WORK TO COMPLETE:
Across the listing below, count the lines that mention the string "span". Reply with the figure only.

DATA FOR THIS EXERCISE:
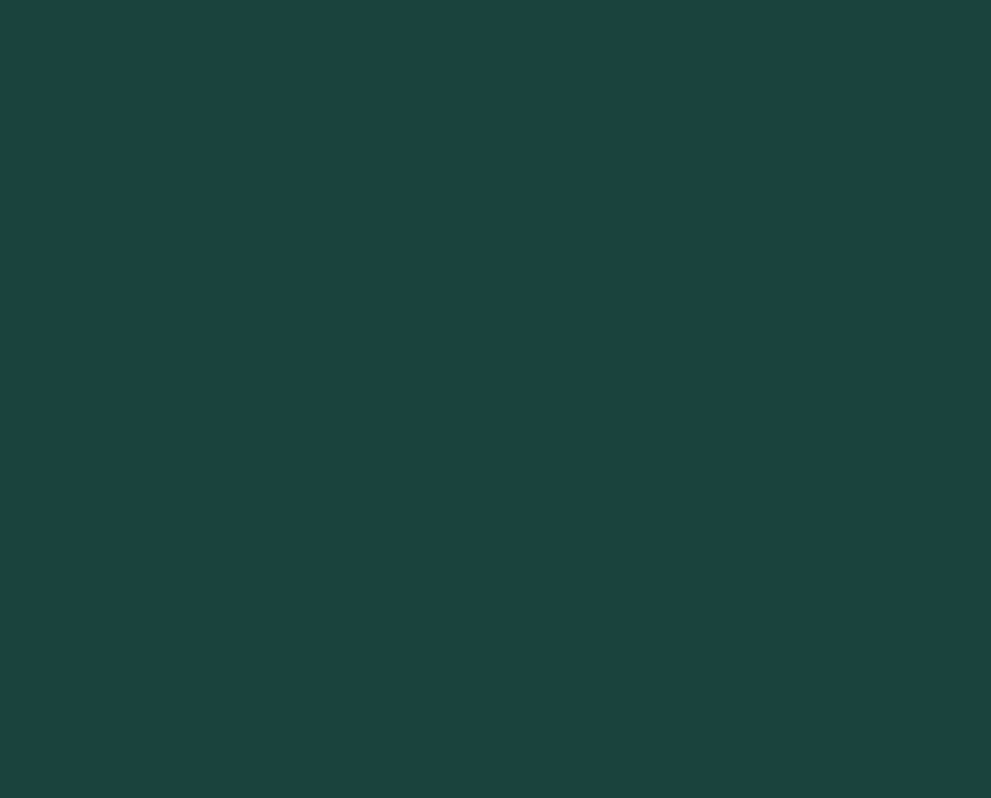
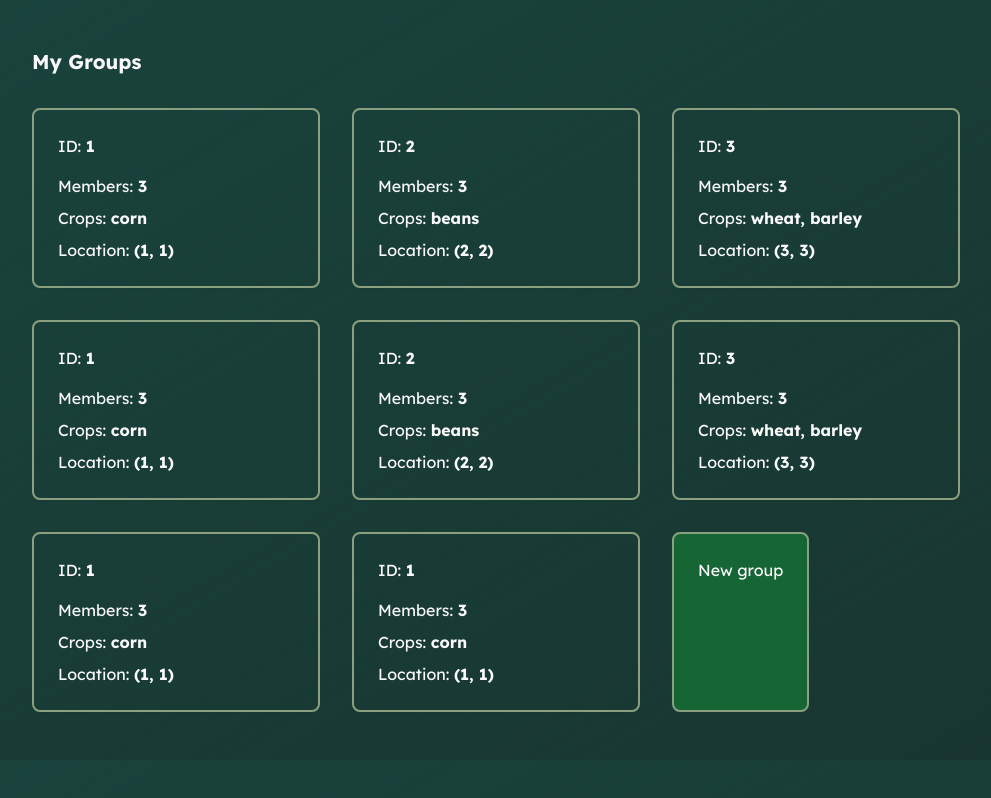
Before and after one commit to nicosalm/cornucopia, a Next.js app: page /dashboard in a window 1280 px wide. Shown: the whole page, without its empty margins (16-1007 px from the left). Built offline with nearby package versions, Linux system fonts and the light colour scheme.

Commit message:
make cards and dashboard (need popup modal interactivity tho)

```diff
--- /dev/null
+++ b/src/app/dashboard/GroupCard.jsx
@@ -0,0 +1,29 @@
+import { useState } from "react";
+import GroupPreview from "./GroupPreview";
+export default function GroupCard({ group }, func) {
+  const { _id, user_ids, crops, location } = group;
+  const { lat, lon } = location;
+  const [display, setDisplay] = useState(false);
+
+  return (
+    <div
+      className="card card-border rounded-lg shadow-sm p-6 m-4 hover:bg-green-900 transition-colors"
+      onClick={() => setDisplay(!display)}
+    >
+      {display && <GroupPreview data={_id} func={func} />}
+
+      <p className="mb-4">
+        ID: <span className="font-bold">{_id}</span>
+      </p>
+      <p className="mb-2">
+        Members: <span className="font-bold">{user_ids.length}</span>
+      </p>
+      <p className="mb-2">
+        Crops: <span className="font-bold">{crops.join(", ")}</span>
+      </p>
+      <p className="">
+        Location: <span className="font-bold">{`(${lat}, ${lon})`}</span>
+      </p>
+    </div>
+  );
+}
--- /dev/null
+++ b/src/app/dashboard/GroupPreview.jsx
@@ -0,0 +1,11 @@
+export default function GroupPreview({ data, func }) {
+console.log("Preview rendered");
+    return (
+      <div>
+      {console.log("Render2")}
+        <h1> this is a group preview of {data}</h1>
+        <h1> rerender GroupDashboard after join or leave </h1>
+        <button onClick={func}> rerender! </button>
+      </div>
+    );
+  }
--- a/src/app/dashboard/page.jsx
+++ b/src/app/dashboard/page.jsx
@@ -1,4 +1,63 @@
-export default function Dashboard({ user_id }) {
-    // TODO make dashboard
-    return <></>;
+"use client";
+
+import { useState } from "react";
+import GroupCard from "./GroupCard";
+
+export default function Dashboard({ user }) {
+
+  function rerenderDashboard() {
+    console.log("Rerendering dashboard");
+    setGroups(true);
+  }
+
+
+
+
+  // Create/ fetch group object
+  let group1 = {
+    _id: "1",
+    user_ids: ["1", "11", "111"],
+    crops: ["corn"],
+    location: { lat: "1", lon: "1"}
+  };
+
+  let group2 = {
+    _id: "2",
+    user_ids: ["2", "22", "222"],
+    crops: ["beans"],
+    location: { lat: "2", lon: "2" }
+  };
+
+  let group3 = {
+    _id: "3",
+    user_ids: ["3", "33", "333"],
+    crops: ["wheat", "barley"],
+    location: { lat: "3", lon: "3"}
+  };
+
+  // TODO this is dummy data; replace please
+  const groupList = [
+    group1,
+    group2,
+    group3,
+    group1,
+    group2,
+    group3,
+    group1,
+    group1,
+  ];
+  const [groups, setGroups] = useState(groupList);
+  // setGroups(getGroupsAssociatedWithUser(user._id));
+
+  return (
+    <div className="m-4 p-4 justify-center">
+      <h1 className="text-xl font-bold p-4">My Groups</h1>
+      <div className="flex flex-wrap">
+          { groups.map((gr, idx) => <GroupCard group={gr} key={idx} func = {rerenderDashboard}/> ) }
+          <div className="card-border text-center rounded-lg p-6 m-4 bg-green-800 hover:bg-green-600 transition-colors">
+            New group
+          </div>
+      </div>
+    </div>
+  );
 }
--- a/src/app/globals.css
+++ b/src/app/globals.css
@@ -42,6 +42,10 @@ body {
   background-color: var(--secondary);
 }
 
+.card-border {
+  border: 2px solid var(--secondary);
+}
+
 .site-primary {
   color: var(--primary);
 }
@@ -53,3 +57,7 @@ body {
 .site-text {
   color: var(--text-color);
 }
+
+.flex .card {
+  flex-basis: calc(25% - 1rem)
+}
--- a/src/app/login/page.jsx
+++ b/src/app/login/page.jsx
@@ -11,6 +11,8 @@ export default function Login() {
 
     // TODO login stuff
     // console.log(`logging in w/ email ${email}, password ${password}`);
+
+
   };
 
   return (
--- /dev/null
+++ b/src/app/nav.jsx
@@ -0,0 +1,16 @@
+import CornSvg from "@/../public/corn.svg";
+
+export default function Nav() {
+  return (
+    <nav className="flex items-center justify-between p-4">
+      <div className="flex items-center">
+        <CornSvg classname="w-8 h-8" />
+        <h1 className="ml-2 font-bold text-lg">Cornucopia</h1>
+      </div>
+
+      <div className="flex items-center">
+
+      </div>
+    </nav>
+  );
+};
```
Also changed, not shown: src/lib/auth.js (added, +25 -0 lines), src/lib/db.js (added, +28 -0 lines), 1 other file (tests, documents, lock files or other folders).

TASK RESPONSE:
4